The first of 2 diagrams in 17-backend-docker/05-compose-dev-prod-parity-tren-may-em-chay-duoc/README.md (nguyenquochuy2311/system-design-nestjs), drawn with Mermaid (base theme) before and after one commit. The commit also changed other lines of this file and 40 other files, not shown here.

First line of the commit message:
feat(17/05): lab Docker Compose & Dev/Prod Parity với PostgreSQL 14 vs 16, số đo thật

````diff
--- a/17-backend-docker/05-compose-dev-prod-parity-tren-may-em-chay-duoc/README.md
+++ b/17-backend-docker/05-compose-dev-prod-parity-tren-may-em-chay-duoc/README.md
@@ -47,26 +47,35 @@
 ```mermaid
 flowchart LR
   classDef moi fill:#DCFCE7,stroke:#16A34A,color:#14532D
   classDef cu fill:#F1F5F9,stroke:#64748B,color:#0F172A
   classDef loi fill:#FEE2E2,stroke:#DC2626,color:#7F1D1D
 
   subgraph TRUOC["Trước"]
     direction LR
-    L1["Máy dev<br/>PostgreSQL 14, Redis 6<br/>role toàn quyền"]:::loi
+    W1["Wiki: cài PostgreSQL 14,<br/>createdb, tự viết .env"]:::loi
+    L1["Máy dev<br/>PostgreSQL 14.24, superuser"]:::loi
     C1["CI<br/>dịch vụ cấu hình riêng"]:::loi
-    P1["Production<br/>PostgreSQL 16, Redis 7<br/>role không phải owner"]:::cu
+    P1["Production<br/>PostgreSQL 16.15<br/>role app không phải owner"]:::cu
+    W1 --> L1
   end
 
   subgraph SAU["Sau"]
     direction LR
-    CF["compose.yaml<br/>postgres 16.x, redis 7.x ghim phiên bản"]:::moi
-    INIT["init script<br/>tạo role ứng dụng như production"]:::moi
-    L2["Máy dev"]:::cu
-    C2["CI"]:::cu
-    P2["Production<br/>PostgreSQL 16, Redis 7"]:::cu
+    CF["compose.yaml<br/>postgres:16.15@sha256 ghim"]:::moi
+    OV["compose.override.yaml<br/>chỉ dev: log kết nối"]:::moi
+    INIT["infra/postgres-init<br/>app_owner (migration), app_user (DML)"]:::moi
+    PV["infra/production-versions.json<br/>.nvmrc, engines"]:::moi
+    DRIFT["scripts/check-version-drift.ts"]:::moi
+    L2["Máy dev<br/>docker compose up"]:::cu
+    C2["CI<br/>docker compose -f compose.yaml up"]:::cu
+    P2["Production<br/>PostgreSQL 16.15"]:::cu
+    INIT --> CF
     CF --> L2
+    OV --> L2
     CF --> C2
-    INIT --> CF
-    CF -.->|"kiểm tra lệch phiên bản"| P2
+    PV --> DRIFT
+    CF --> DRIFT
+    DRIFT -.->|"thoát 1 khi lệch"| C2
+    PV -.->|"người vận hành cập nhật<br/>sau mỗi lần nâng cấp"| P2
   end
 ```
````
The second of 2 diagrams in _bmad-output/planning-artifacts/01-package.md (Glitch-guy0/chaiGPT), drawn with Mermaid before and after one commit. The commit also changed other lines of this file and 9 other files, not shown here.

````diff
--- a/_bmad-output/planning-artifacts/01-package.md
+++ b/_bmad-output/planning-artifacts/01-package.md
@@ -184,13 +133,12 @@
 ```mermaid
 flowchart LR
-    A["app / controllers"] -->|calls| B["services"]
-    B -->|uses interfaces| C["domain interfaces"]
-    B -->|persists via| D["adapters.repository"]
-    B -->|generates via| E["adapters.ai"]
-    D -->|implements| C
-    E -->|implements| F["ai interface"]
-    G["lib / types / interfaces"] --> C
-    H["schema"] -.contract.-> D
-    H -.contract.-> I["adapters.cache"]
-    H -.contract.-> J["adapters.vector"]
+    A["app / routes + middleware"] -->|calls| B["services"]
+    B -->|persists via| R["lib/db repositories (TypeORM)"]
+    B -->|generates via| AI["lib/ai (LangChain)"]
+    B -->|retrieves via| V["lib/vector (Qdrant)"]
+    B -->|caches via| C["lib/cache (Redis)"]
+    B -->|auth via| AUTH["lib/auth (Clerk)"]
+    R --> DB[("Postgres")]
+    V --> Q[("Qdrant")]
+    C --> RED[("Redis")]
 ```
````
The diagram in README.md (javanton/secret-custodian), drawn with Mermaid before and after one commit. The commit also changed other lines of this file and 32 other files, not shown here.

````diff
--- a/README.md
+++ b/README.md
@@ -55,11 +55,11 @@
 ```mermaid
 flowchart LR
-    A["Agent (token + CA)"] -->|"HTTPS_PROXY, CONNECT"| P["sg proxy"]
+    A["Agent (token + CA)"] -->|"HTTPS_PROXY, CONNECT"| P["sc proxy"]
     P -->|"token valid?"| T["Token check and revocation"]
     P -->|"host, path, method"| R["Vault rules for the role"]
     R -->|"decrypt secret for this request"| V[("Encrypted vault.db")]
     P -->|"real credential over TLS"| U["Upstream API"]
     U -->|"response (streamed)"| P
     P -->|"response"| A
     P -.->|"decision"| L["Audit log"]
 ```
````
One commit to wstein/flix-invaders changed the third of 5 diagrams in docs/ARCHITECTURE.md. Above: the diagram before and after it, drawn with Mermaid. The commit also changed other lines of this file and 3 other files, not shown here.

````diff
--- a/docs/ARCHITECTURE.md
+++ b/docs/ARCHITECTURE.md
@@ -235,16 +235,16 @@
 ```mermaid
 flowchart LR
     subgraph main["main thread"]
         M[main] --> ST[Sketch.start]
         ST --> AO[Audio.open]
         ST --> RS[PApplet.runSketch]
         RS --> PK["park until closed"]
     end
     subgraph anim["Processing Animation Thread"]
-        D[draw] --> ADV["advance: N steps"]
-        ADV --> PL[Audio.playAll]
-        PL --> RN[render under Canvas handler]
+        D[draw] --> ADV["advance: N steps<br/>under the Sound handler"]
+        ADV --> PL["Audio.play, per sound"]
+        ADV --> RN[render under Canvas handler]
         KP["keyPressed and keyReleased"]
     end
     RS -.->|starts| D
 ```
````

_WORK ORDER:_ Take each line in the listing that has the word "proxy" and copy it.

_SOLVED PROBLEM:_
-    A["Agent (token + CA)"] -->|"HTTPS_PROXY, CONNECT"| P["sg proxy"]
+    A["Agent (token + CA)"] -->|"HTTPS_PROXY, CONNECT"| P["sc proxy"]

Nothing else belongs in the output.